### Records provided
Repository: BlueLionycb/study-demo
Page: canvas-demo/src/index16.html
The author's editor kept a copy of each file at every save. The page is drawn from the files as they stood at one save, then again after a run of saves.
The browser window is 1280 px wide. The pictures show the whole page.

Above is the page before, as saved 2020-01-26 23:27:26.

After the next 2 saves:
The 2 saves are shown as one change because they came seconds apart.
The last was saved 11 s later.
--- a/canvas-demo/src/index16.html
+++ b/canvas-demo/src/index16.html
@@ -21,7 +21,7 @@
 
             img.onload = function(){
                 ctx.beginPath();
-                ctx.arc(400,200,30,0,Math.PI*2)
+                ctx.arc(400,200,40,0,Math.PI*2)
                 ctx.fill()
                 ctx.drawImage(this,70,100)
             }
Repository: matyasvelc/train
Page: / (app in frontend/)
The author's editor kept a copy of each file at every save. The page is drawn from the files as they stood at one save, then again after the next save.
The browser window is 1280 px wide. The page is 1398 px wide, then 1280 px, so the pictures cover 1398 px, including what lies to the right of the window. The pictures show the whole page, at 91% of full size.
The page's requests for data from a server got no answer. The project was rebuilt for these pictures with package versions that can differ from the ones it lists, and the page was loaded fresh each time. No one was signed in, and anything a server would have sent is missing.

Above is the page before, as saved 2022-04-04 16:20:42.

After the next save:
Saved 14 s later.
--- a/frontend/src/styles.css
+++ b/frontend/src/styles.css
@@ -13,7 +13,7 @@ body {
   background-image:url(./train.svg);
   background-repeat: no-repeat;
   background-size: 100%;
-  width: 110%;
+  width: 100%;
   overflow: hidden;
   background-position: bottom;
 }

### Your assignment
Write out exactly the lines of the entries above that run from the line containing "-13,7 +13,7 @@" through the last line, including both.

### Completed task
@@ -13,7 +13,7 @@ body {
   background-image:url(./train.svg);
   background-repeat: no-repeat;
   background-size: 100%;
-  width: 110%;
+  width: 100%;
   overflow: hidden;
   background-position: bottom;
 }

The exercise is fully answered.